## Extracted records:
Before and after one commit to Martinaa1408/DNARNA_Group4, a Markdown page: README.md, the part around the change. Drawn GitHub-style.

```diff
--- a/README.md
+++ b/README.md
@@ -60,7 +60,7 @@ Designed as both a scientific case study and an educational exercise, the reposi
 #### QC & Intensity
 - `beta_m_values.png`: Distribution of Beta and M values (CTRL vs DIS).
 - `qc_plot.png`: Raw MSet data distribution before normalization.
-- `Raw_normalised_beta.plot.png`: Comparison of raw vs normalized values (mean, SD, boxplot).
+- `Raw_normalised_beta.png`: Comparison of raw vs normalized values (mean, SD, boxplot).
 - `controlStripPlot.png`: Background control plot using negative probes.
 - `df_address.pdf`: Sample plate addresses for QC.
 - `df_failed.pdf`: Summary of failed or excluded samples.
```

## Work required:
The whole set of records needs to be written out exactly.

## Expected answer:
Before and after one commit to Martinaa1408/DNARNA_Group4, a Markdown page: README.md, the part around the change. Drawn GitHub-style.

```diff
--- a/README.md
+++ b/README.md
@@ -60,7 +60,7 @@ Designed as both a scientific case study and an educational exercise, the reposi
 #### QC & Intensity
 - `beta_m_values.png`: Distribution of Beta and M values (CTRL vs DIS).
 - `qc_plot.png`: Raw MSet data distribution before normalization.
-- `Raw_normalised_beta.plot.png`: Comparison of raw vs normalized values (mean, SD, boxplot).
+- `Raw_normalised_beta.png`: Comparison of raw vs normalized values (mean, SD, boxplot).
 - `controlStripPlot.png`: Background control plot using negative probes.
 - `df_address.pdf`: Sample plate addresses for QC.
 - `df_failed.pdf`: Summary of failed or excluded samples.
```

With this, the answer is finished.